Mobile technology has infiltrated into our modern life so deep that without realizing it, mobile phone has become a must have gadget for every person; one phone for one person to say the least.
The once expensive mobile gadget to had, is now so cheap even a pedicab can own one. And people usually bring along their mobile phones wherever they go, anytime anywhere. And when talking rate time is costly, text message (SMS) becomes a way out to talk to others in cheap.
Knowing this global trend, the newly elected Thai Prime Minister (PM) sent mass text messages to a large portion of the nation’s mobile phone users. The message is a call out to help the PM to restore the country's political crisis.
Abhisit Vejjajiva was elected the Prime Minster of Thailand on December 15, 2008 and was formally endorsed by the Thai King on December 17, 2008.
The text message didn't cost a dime, but when the recipients reply to answer the asked postal code it'll cost them 3 Baht (US$0.10). After a user sends the postal code, he or she receives a message saying, "I am Abhisit Vejjajiva. Thank you very much, and I will get back to you."
The spam of text messages soon draws criticism, Foundation secretary-general Saree Aongsomwang said messages sent to mobile phone users without their consent could be seen as an invasion of their privacy. Later, deputy Democrat leader Korn Chatikavanij apologised to people who might find the message a nuisance.
Personally, I don't exactly commend nor condemn the use of text message this way. But since mobile phone has become a common technology in daily usage nowadays, this is the fastest way to get in touch with mass of people at the same time altogether.
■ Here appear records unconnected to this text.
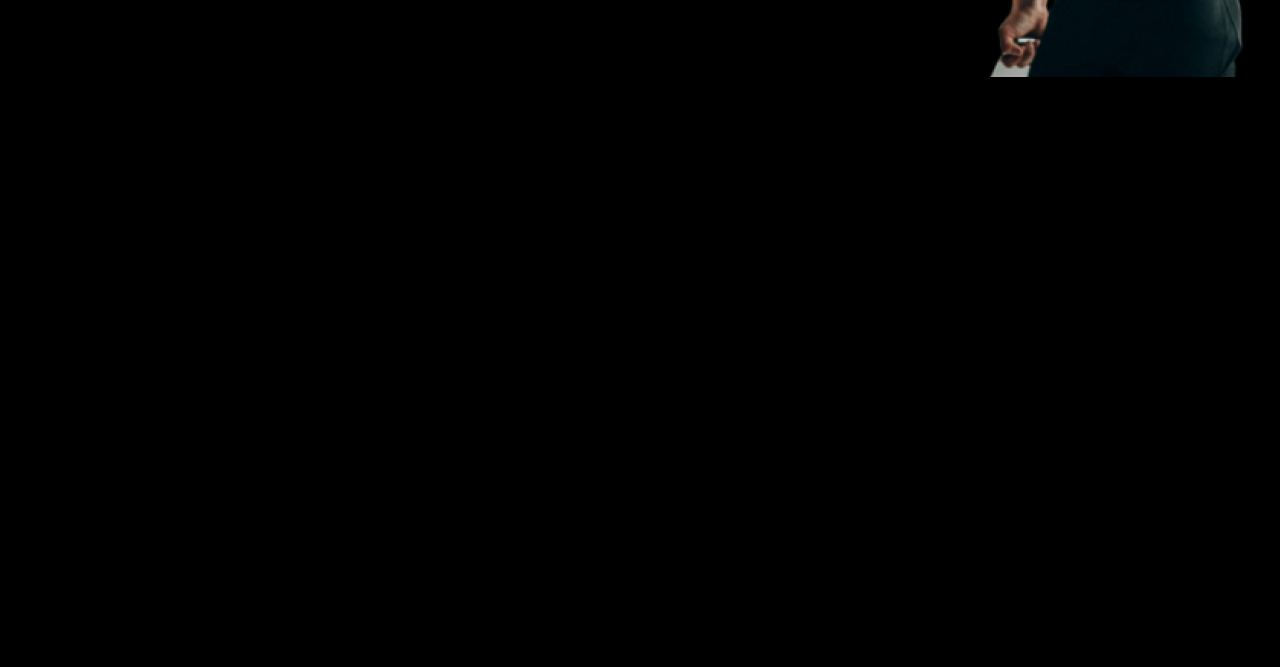
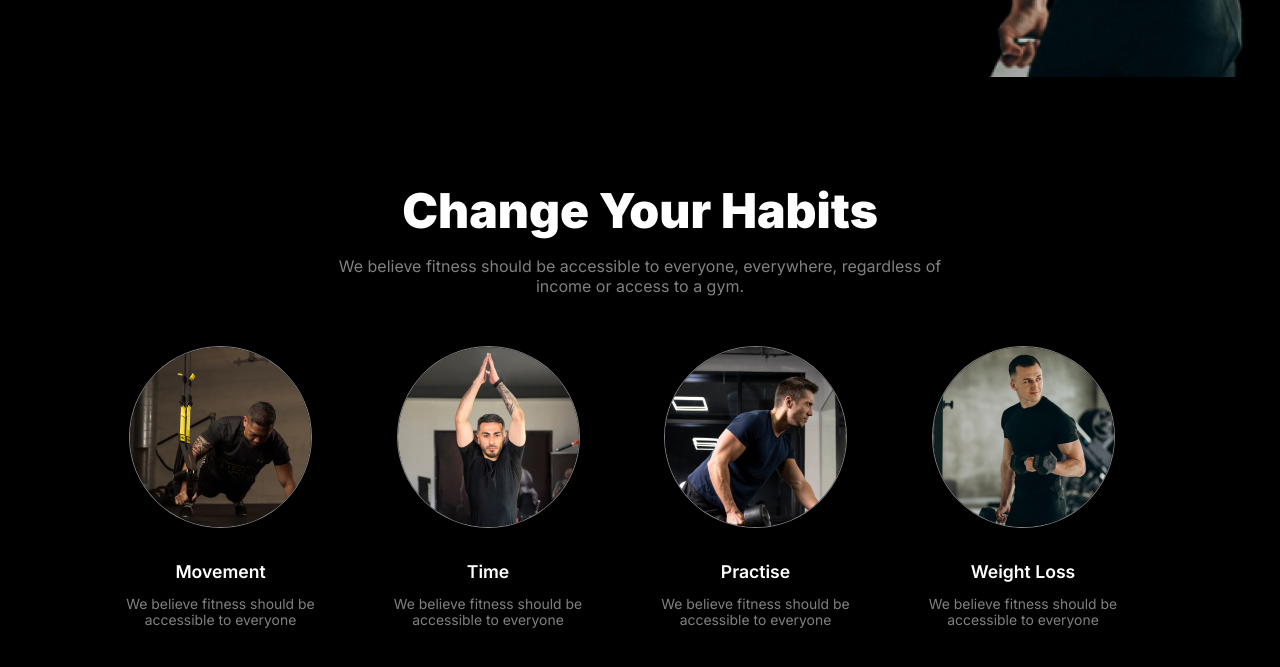
Before and after one commit to alpharabbit9/assignment-2, a plain HTML site: page index.html in a window 1280 px wide. Shown: the part 607-1274 px from the top of the page. Before the commit the page ends 800 px from the top, so only its background shows below. Drawn offline with Linux system fonts and the light colour scheme.

Commit message:
added habit change section

```diff
--- a/index.html
+++ b/index.html
@@ -51,6 +51,36 @@
     </header>
 
     <main>
+<!-- Section 1 -->
+        <section class="habit-change">
+
+            <h2 class="section-title">Change Your Habits</h2>
+            <p class="section-description">We believe fitness should be accessible to everyone, everywhere, regardless of <br>income or access to a gym.</p>
+
+            <div class="habit-container">
+                <div class="habit-box">
+                    <img src="./images/image 3.png" alt="" class="habit-img">
+                    <h5 class="habit-name">Movement</h5>
+                    <p class="habit-subtitle">We believe fitness should be accessible to everyone</p>
+                </div>
+                <div class="habit-box">
+                    <img src="./images/image 2.png" alt="" class="habit-img">
+                    <h5 class="habit-name">Time</h5>
+                    <p class="habit-subtitle">We believe fitness should be accessible to everyone</p>
+                </div>
+                <div class="habit-box">
+                    <img src="./images/image 4.png" alt="" class="habit-img">
+                    <h5 class="habit-name">Practise</h5>
+                    <p class="habit-subtitle">We believe fitness should be accessible to everyone</p>
+                </div>
+                <div class="habit-box">
+                    <img src="./images/image 5.png" alt="" class="habit-img">
+                    <h5 class="habit-name">Weight Loss</h5>
+                    <p class="habit-subtitle">We believe fitness should be accessible to everyone</p>
+                </div>
+            </div>
+
+        </section>
 
     </main>
 
--- a/styles/style.css
+++ b/styles/style.css
@@ -173,6 +173,51 @@
     margin-top: 5px;
   }
 
+  /* Habit Change Styles | Section-1 */
+
+  .habit-change{
+    width: 1070px;
+    height: 452px;
+    /* border: 1px solid aqua; */
+    margin: 100px auto;
+    text-align: center;
+  }
+
+  .section-title{
+    font-size: 3rem;
+    font-weight: 900;
+    margin-top: 5px;
+    margin-bottom: 14px;
+  }
+  .section-description{
+
+    color: rgba(255, 255, 255, 0.5);
+    text-align: center;
+    margin-bottom: 50px;
+  }
+  .habit-container{
+    display: grid;
+    grid-template-columns: repeat(4,1fr);
+  }
+
+  .habit-box{
+    width: 231px;
+    height: 274px;
+  }
+  .habit-name{
+    font-size: 1.1rem;
+    font-weight: 600;
+    margin-bottom: 2px;
+  }
+  .habit-subtitle{
+    font-size: 0.87rem;
+    color: rgba(255, 255, 255, 0.5);
+  }
+  .habit-img{
+    border: 1px solid gray;
+    border-radius: 50%;
+  }
+
 
   /* Responsive Styles */
 
@@ -202,7 +247,7 @@
     }
     .trainer{
         width: 100%;
-        margin-left: 300px;
+        margin-left: 200px;
     }
 
     .banner-img{
@@ -224,5 +269,21 @@
         margin-left: 10px;
         margin-right: 80px;
     }
+    .habit-change{
+      width: 100%;
+    }
+
+    .habit-container{
+      grid-template-columns: repeat(1,1fr);
+
+    }
+    .habit-box{
+      margin: 0 auto;
+    }
+    .section-title{
+      font-size: 2rem;
+      font-weight: 900;
+    }
+
 
   }
```
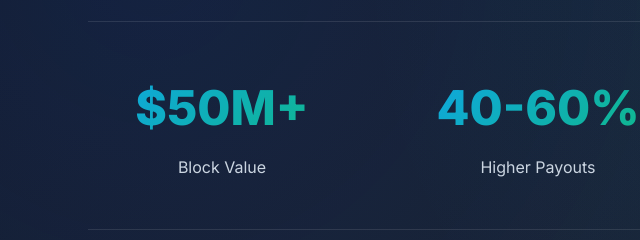
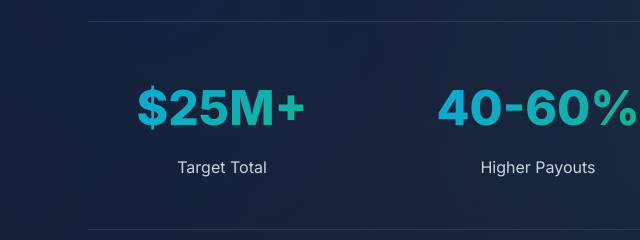
Before and after one commit to malfieri05/NCAAsettlementblock, a plain HTML site: page index.html in a window 1280 px wide. Shown: the part 492-732 px from the top of the page, 102-742 px from the left. Drawn offline with Linux system fonts and the light colour scheme.

Commit message:
Updated hero stat to show M+ Target Total instead of M+ Block Value

```diff
--- a/index.html
+++ b/index.html
@@ -29,8 +29,8 @@
                 <p class="hero-subtitle">Join The Block: A verified, aggregated settlement portfolio that delivers higher payouts, legal protection, and institutional credibility. Strength in numbers.</p>
                 <div class="hero-stats">
                     <div class="stat">
-                        <div class="stat-number">$50M+</div>
-                        <div class="stat-label">Block Value</div>
+                        <div class="stat-number">$25M+</div>
+                        <div class="stat-label">Target Total</div>
                     </div>
                     <div class="stat">
                         <div class="stat-number">40-60%</div>
```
Text message can also be very useful to alert people to avoid natural disasters, like Tsunami alert in Indonesia.
Although we have to keep in mind, that text message is a pre-installed feature in every mobile phones sold around the world, so unlike Twitter client app which is also very useful to alert people in similar way, the goverment must limit the text messages sent to shun away invasion of privacy issue.